** Exercise goal **
Could you work out how many lines in the material below hold the word "Roboto"? Give only the number in reply.

Content starts

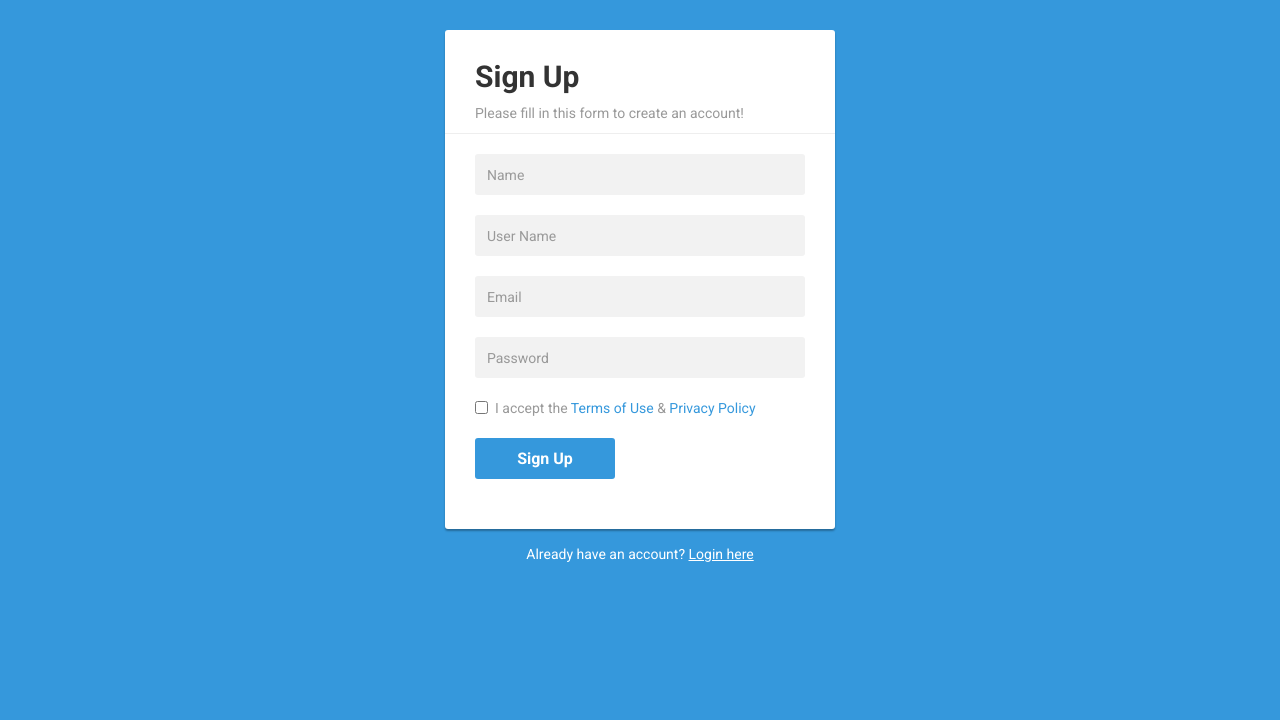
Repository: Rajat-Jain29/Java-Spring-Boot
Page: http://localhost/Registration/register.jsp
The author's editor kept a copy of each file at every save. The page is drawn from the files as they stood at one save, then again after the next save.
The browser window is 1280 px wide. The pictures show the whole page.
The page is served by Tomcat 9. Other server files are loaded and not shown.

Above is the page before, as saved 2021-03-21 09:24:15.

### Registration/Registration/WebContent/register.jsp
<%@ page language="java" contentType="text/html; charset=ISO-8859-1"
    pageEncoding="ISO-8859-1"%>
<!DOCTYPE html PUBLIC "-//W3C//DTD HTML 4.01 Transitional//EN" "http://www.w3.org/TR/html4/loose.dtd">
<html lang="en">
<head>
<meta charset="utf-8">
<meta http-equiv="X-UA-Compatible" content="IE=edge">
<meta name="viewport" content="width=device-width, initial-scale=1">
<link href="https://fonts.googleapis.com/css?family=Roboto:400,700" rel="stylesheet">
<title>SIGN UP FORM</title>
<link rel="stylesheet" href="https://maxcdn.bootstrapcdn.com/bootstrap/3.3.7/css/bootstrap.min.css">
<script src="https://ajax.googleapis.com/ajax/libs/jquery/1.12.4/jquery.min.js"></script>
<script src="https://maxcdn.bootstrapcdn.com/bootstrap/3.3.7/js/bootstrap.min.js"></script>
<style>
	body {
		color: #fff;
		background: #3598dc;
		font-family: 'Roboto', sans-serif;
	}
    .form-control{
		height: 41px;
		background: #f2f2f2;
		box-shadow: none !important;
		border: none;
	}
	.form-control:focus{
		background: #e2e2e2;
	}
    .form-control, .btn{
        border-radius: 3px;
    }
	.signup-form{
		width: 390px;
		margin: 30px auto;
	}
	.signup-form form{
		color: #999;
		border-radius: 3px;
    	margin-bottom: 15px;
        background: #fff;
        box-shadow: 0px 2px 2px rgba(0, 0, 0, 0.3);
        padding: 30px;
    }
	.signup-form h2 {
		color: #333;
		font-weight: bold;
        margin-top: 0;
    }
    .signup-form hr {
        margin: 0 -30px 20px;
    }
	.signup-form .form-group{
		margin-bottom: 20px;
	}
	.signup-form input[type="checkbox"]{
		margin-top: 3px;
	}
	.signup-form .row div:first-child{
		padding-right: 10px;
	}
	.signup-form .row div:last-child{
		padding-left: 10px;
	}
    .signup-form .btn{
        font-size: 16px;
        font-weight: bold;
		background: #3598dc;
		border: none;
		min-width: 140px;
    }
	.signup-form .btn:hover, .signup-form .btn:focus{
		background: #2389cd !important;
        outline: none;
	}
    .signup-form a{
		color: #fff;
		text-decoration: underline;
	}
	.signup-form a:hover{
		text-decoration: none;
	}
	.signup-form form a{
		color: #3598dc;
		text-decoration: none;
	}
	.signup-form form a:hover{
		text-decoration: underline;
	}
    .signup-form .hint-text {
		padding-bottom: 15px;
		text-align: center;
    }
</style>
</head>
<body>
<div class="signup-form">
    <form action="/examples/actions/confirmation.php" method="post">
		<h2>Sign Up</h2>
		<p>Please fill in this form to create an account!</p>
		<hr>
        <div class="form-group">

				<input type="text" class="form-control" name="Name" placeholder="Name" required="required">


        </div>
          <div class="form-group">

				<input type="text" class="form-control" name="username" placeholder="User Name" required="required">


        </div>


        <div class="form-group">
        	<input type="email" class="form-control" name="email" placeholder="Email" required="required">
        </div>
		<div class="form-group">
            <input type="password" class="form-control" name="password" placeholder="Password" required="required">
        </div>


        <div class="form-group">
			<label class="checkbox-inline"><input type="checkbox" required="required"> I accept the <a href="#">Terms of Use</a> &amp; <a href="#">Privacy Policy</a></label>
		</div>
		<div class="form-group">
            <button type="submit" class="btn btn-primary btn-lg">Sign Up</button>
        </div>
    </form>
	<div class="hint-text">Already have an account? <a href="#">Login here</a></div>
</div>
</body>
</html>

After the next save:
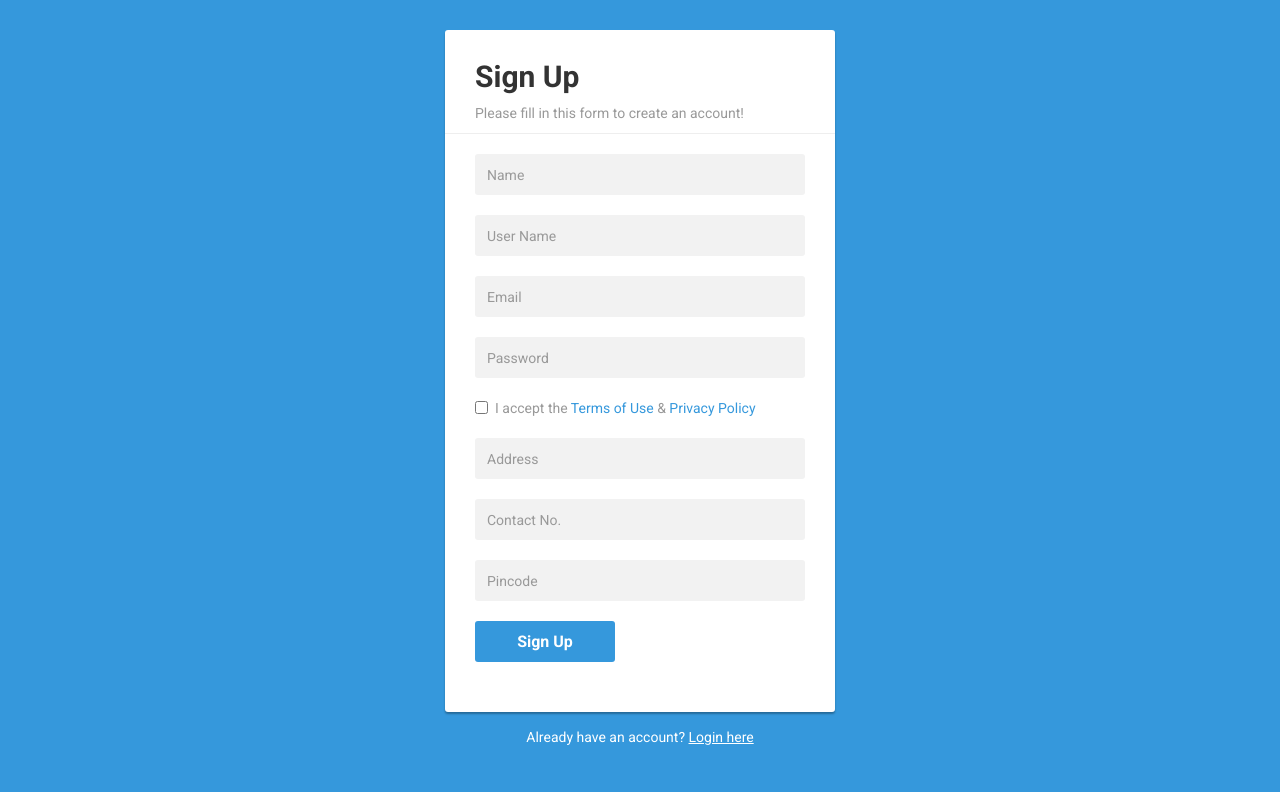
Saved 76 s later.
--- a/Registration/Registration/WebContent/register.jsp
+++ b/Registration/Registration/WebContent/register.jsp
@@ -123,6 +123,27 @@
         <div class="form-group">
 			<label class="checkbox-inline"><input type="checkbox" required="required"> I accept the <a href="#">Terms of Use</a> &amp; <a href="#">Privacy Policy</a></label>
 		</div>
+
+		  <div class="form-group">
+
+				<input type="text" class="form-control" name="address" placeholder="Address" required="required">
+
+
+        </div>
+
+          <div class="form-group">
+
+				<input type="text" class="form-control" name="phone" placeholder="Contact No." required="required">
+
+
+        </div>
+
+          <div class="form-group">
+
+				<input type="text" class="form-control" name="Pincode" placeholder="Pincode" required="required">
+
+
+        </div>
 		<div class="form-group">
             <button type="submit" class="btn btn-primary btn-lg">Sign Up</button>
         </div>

Content ends

** The completed task **
2